App Tracking Transparency is a framework introduced by Apple with iOS 14.5 that requires developers to request permission from their users to collect tracking data. Meta has repeatedly chastised the framework and informed Facebook and Instagram users that it relies on tracking data—or, at the very least, the advertising revenue it generates—to keep its services free. Its apps must still honor user requests not to be tracked, which is why its browsers inject the “pcm.js” script, according to the company.

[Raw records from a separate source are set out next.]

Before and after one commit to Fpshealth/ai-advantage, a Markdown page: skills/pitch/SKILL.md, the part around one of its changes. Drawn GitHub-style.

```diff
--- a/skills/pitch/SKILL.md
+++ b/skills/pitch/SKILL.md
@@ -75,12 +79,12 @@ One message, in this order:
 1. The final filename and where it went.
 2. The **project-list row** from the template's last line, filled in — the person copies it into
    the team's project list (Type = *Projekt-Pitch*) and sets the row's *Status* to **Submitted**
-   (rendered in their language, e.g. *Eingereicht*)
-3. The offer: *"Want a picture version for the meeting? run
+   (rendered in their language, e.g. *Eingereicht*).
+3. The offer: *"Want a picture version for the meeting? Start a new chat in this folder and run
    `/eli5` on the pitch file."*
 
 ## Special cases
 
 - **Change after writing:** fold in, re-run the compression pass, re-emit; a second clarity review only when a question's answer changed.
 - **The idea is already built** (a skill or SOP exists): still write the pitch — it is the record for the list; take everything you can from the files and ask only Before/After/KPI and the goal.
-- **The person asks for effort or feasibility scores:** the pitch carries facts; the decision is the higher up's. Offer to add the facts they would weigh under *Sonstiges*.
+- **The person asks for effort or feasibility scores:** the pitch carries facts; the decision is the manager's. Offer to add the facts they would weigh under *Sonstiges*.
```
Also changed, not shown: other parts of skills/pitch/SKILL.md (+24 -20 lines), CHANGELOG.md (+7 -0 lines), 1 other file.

According to Krause, “injecting custom scripts into third-party websites allows them to monitor all user interactions, such as every button and link tapped, text selections, screenshots, and any form inputs, such as passwords, addresses, and credit card numbers.” He points out that Meta does not appear to be doing anything malicious, but the company has still criticized the report, with Meta policy communications director Andy Stone tweeting:

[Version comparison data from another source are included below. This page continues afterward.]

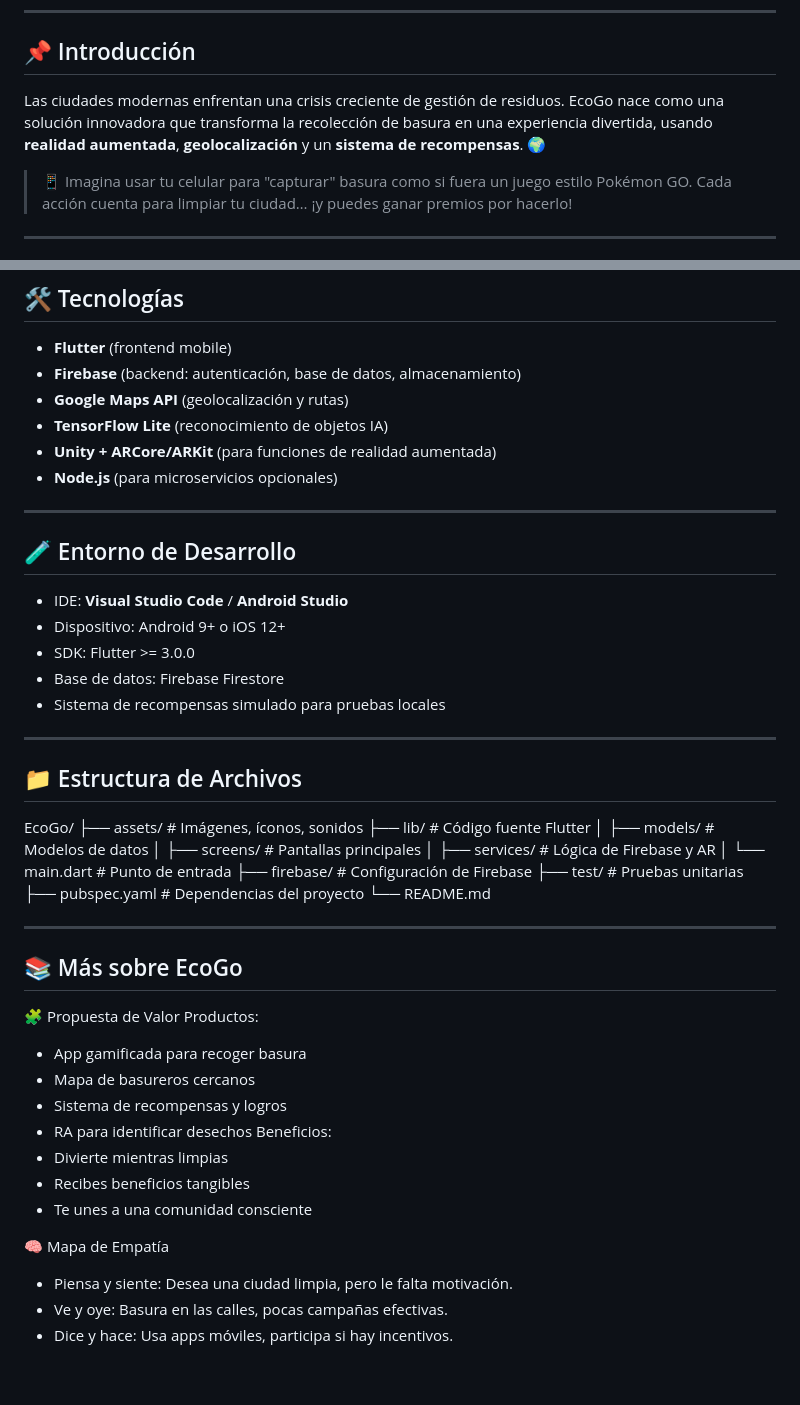
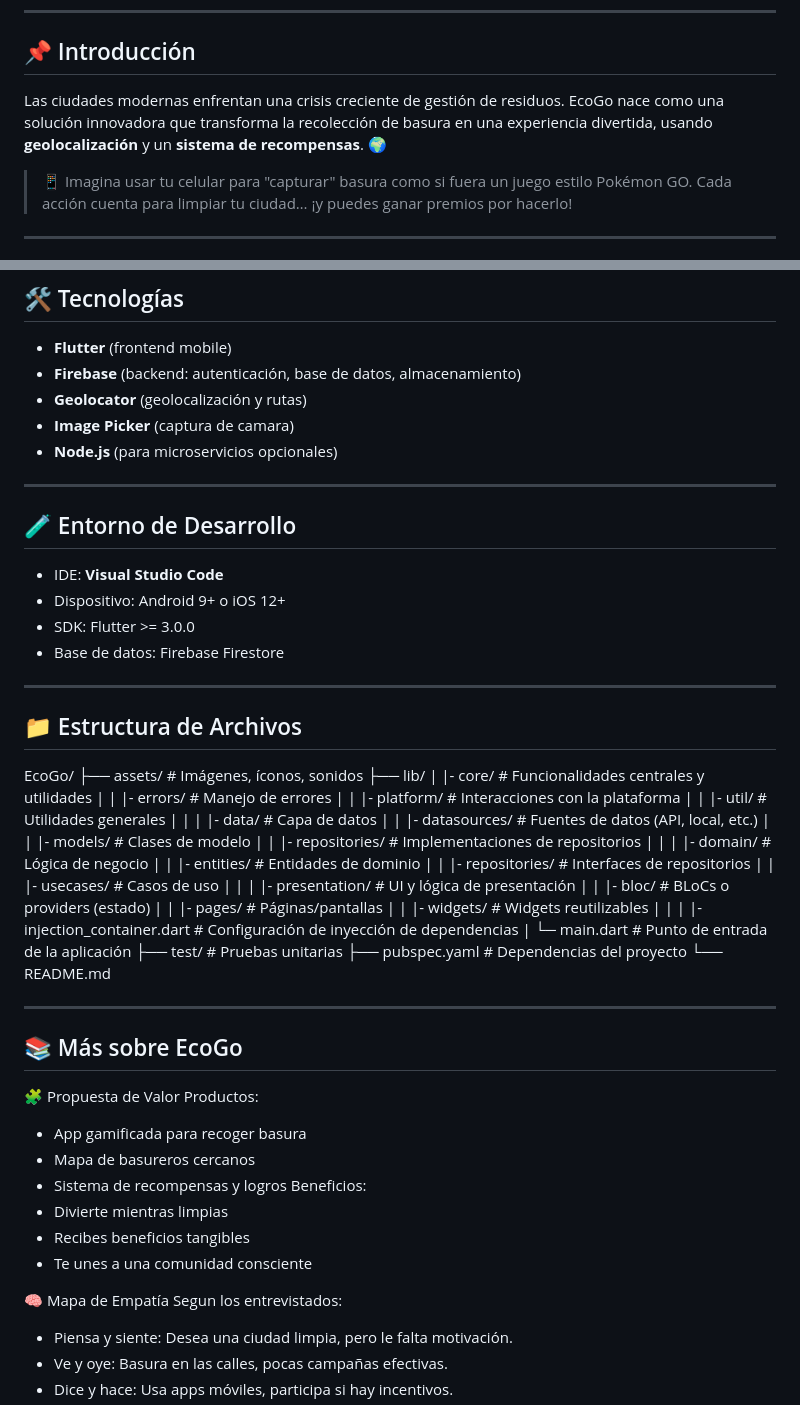
Before and after one commit to AlexJhonathan/proyecto_dispositivos, a Markdown page: README.md, 2 parts joined by grey strips. Drawn GitHub-style; blank space fills up the shorter version.

```diff
--- a/README.md
+++ b/README.md
@@ -18,7 +18,7 @@
 
 ## 📌 Introducción
 
-Las ciudades modernas enfrentan una crisis creciente de gestión de residuos. EcoGo nace como una solución innovadora que transforma la recolección de basura en una experiencia divertida, usando **realidad aumentada**, **geolocalización** y un **sistema de recompensas**. 🌍
+Las ciudades modernas enfrentan una crisis creciente de gestión de residuos. EcoGo nace como una solución innovadora que transforma la recolección de basura en una experiencia divertida, usando **geolocalización** y un **sistema de recompensas**. 🌍
 
 > 📱 Imagina usar tu celular para "capturar" basura como si fuera un juego estilo Pokémon GO. Cada acción cuenta para limpiar tu ciudad… ¡y puedes ganar premios por hacerlo!
 
@@ -49,20 +49,18 @@ Esta propuesta nace como respuesta a:
 
 - **Flutter** (frontend mobile)
 - **Firebase** (backend: autenticación, base de datos, almacenamiento)
-- **Google Maps API** (geolocalización y rutas)
-- **TensorFlow Lite** (reconocimiento de objetos IA)
-- **Unity + ARCore/ARKit** (para funciones de realidad aumentada)
+- **Geolocator** (geolocalización y rutas)
+- **Image Picker** (captura de camara)
 - **Node.js** (para microservicios opcionales)
 
 ---
 
 ## 🧪 Entorno de Desarrollo
 
-- IDE: **Visual Studio Code** / **Android Studio**
+- IDE: **Visual Studio Code**
 - Dispositivo: Android 9+ o iOS 12+
 - SDK: Flutter >= 3.0.0
 - Base de datos: Firebase Firestore
-- Sistema de recompensas simulado para pruebas locales
 
 ---
 
@@ -70,12 +68,29 @@ Esta propuesta nace como respuesta a:
 
 EcoGo/
 ├── assets/                # Imágenes, íconos, sonidos
-├── lib/                   # Código fuente Flutter
-│   ├── models/            # Modelos de datos
-│   ├── screens/           # Pantallas principales
-│   ├── services/          # Lógica de Firebase y AR
-│   └── main.dart          # Punto de entrada
-├── firebase/              # Configuración de Firebase
+├── lib/
+|    |- core/                     # Funcionalidades centrales y utilidades
+|    |   |- errors/               # Manejo de errores
+|    |   |- platform/             # Interacciones con la plataforma
+|    |   |- util/                 # Utilidades generales
+|    |
+|    |- data/                     # Capa de datos
+|    |   |- datasources/          # Fuentes de datos (API, local, etc.)
+|    |   |- models/               # Clases de modelo
+|    |   |- repositories/         # Implementaciones de repositorios
+|    |
+|    |- domain/                   # Lógica de negocio
+|    |   |- entities/             # Entidades de dominio
+|    |   |- repositories/         # Interfaces de repositorios
+|    |   |- usecases/             # Casos de uso
+|    |
+|    |- presentation/             # UI y lógica de presentación
+|    |   |- bloc/                 # BLoCs o providers (estado)
+|    |   |- pages/                # Páginas/pantallas
+|    |   |- widgets/              # Widgets reutilizables
+|    |
+|    |- injection_container.dart  # Configuración de inyección de dependencias
+|    └─ main.dart                 # Punto de entrada de la aplicación
 ├── test/                  # Pruebas unitarias
 ├── pubspec.yaml           # Dependencias del proyecto
 └── README.md
@@ -89,13 +104,13 @@ Productos:
 - App gamificada para recoger basura
 - Mapa de basureros cercanos
 - Sistema de recompensas y logros
-- RA para identificar desechos
 Beneficios:
 - Divierte mientras limpias
 - Recibes beneficios tangibles
 - Te unes a una comunidad consciente
 
 🧠 Mapa de Empatía
+Segun los entrevistados:
 - Piensa y siente: Desea una ciudad limpia, pero le falta motivación.
 - Ve y oye: Basura en las calles, pocas campañas efectivas.
 - Dice y hace: Usa apps móviles, participa si hay incentivos.
```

In response to a comment request, Meta made the following statement: “These assertions are false and misrepresent the functionality of Meta’s in-app browser and Pixel. We created this code with the intention of respecting people’s App Tracking Transparency preferences on our platforms.” However, Krause updated his report to say that the in-app browsers aren’t injecting the Meta Pixel, and the initial request for comment specifically mentioned the “pcm.js” script.
The company did not immediately respond to a request for more information about what kind of data is collected by the “pcm.js” script, how the script prevents Meta Pixel event data from being used for tracking purposes, and whether the Facebook and Instagram in-app browsers also inject other scripts.
For the time being, Meta has designed a system that requires it to knowingly engage in questionable behavior—injecting custom scripts into every third-party website visited by Facebook and Instagram’s billions of users through their in-app browsers—in order to honor their requests not to be tracked.